> **TASK REQUIREMENTS**
Give back, unchanged, each line from the one containing "선택 버튼을 누르시면" through the last line of the entries below.

*** Opening of RAW DATA ***

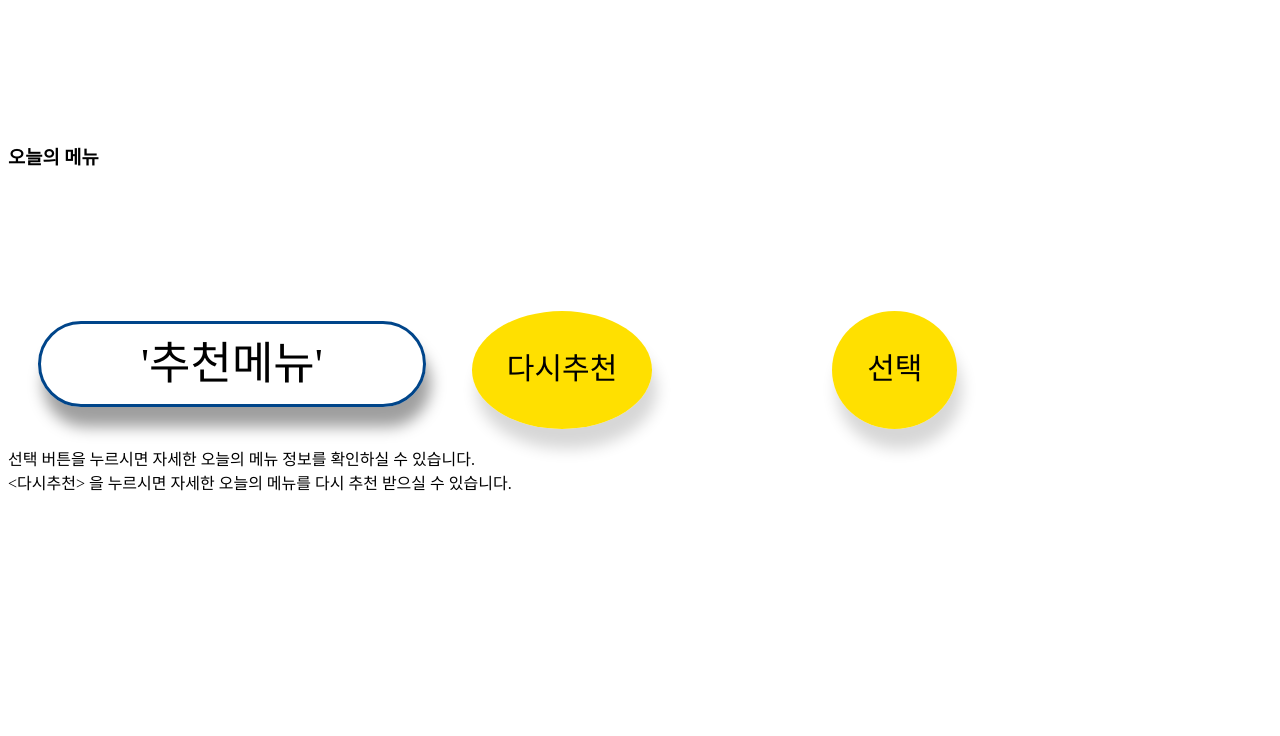
Repository: hkh00700/JustDoEat_Web
Page: http://localhost/justdoeat/WEB-INF/views/home.jsp
An editor plug-in stored every save of this project. The page is shown before and after the next save, followed by the edit.
The browser window is 1280 px wide. The pictures show the whole page.
The page is served by Tomcat 9. Nobody is signed in. The template is opened directly, without the code that normally fills it, so the values that code supplies are empty.

Above is the page before, as saved 2021-05-18 02:48:26.

After the next save:
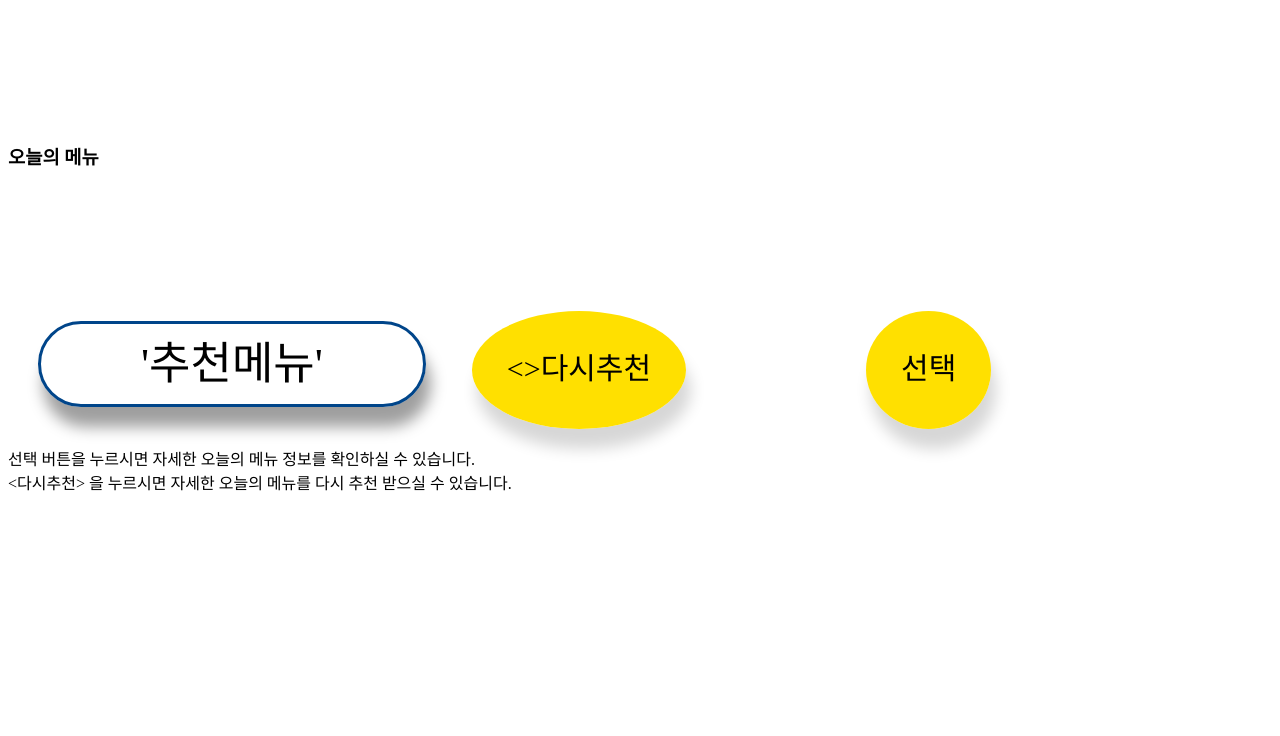
Saved 79 s later.
--- a/justdoeat/src/main/webapp/WEB-INF/views/home.jsp
+++ b/justdoeat/src/main/webapp/WEB-INF/views/home.jsp
@@ -49,7 +49,7 @@
 <body>
 	<div class="content">
 		<h3>오늘의 메뉴</h3>
-		<a>'추천메뉴'</a><a class='resel'>다시추천</a><a class='select'>선택</a>
+		<a>'추천메뉴'</a><a class='resel'><>다시추천</a><a class='select'>선택</a>
 		<br/><br/><br/><br/>
 		선택 버튼을 누르시면 자세한 오늘의 메뉴 정보를 확인하실 수 있습니다.<br/>
 		<다시추천> 을 누르시면 자세한 오늘의 메뉴를 다시 추천 받으실 수 있습니다.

*** Close of RAW DATA ***

> **ANSWER SPACE**
 		선택 버튼을 누르시면 자세한 오늘의 메뉴 정보를 확인하실 수 있습니다.<br/>
 		<다시추천> 을 누르시면 자세한 오늘의 메뉴를 다시 추천 받으실 수 있습니다.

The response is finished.